* EXERCISE DIRECTIONS *
Which of the lines below holds the string "versioned"? Copy every line that does.

* SUPPLIED MATERIAL *
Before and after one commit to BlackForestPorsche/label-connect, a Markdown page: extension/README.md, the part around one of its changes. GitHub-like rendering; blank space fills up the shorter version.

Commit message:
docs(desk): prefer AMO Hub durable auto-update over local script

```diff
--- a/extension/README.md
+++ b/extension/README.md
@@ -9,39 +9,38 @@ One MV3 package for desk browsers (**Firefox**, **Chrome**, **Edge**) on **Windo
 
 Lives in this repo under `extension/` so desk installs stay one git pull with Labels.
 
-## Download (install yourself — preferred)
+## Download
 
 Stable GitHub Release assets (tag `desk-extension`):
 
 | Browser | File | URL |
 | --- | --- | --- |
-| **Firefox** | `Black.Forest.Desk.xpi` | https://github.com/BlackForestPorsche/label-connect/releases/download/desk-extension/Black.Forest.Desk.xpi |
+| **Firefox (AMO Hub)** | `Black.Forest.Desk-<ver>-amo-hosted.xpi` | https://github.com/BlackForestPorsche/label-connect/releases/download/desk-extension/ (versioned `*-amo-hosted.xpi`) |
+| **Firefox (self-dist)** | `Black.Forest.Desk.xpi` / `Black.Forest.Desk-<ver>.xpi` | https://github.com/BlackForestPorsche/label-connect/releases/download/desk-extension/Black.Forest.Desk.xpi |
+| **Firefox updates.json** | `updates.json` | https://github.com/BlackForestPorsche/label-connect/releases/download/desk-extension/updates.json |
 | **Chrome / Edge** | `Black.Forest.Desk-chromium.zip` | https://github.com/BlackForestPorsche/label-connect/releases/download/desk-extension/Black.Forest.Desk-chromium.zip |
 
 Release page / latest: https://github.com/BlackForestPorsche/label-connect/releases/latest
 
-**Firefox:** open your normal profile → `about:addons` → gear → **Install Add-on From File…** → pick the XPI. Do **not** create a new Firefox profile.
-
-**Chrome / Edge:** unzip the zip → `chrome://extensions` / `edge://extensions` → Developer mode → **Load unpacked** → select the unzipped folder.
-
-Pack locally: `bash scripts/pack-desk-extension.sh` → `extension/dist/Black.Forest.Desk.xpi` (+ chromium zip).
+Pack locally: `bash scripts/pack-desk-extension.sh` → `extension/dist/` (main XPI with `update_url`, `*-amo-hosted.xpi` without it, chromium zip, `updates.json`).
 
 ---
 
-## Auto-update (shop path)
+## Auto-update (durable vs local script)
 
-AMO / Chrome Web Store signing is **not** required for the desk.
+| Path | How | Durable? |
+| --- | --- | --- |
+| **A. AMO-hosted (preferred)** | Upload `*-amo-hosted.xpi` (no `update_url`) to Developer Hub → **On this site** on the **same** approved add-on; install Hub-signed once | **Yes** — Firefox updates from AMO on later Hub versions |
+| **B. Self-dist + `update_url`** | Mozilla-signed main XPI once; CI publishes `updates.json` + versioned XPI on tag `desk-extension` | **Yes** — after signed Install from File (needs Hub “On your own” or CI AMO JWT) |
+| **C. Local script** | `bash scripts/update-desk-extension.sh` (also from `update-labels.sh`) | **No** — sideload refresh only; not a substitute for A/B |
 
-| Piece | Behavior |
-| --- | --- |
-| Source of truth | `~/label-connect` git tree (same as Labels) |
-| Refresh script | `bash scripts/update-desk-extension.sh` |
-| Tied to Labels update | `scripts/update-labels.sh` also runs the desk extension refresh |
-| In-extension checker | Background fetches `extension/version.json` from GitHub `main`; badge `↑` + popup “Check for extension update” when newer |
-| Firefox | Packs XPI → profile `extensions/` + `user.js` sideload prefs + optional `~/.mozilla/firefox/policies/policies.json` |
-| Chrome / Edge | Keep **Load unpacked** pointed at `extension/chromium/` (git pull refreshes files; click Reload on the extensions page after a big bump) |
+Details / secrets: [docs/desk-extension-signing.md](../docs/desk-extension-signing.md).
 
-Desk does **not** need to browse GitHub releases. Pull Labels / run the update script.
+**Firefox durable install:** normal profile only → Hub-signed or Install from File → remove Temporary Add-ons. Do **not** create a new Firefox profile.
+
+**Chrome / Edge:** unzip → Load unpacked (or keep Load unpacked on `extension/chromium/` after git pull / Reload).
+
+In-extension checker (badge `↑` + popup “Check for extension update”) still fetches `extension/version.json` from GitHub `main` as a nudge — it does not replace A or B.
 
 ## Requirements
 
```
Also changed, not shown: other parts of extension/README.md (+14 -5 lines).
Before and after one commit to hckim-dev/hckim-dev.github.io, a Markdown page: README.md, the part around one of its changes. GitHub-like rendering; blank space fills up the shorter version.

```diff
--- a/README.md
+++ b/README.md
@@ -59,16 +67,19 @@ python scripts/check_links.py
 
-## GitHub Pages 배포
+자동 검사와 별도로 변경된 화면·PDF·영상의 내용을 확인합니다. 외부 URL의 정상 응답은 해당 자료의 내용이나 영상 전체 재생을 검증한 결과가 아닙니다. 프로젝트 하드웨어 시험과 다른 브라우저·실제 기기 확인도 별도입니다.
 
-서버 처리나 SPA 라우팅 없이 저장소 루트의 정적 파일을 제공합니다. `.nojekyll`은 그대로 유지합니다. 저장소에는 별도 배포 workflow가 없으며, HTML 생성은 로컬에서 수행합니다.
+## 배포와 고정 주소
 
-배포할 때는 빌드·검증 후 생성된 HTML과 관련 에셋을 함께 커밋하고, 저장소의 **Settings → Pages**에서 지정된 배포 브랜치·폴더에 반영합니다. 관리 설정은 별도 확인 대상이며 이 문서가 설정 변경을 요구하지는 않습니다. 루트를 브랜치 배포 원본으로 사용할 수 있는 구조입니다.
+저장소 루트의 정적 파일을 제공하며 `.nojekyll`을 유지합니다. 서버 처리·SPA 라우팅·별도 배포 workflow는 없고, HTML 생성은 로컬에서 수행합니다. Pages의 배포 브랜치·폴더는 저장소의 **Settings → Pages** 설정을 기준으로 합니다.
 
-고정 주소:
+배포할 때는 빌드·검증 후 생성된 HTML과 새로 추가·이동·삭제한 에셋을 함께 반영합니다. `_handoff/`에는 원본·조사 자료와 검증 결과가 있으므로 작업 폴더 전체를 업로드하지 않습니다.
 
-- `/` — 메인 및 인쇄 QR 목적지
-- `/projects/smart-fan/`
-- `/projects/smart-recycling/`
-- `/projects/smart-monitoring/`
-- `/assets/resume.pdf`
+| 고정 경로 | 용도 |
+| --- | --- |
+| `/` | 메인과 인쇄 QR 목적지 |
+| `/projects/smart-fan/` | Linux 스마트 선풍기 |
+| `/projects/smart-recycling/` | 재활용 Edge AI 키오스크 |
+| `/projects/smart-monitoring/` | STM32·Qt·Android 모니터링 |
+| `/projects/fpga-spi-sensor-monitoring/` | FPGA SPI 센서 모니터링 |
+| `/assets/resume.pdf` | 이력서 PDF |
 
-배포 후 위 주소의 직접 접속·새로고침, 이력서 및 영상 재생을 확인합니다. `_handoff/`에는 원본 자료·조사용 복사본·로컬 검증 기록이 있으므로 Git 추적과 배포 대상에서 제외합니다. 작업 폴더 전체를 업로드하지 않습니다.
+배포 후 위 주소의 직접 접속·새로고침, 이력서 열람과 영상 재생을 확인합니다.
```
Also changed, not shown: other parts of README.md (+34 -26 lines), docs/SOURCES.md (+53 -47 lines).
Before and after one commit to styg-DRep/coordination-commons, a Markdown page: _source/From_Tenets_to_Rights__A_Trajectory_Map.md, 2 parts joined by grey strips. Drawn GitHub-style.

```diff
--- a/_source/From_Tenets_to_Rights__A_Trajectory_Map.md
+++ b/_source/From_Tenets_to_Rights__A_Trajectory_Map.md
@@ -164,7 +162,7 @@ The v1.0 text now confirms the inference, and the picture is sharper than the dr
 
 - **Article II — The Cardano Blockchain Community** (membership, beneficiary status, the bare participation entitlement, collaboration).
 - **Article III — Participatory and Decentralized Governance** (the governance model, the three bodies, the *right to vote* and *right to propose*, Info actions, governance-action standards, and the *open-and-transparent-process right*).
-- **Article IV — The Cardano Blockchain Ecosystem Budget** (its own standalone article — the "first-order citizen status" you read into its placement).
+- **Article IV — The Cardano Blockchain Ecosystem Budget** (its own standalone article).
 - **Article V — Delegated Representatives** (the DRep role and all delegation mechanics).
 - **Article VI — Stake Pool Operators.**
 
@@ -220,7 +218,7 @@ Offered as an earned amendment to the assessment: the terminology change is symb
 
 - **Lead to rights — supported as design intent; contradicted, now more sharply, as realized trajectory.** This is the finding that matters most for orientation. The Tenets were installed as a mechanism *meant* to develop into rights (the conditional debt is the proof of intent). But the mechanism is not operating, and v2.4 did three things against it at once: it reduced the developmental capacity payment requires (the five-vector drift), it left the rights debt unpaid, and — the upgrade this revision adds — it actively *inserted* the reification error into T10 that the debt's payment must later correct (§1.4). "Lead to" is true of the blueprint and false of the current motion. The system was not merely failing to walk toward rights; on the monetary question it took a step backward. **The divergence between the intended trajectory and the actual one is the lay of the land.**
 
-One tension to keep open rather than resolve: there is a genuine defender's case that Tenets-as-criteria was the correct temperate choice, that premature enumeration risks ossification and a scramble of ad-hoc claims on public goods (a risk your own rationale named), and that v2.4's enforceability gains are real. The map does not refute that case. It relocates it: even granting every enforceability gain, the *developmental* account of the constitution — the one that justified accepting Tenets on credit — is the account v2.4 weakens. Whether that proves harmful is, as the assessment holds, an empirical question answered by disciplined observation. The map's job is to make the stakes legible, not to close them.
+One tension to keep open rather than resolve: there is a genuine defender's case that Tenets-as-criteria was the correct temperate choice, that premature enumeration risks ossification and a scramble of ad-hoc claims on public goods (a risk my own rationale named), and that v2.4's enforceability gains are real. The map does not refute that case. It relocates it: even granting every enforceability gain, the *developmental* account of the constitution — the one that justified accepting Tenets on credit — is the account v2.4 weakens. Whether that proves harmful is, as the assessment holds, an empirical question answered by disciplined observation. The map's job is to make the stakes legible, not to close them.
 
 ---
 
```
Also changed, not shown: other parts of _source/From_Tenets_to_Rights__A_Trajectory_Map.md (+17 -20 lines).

* ANSWER SPACE *
+| **Firefox (AMO Hub)** | `Black.Forest.Desk-<ver>-amo-hosted.xpi` | https://github.com/BlackForestPorsche/label-connect/releases/download/desk-extension/ (versioned `*-amo-hosted.xpi`) |
+| **B. Self-dist + `update_url`** | Mozilla-signed main XPI once; CI publishes `updates.json` + versioned XPI on tag `desk-extension` | **Yes** — after signed Install from File (needs Hub “On your own” or CI AMO JWT) |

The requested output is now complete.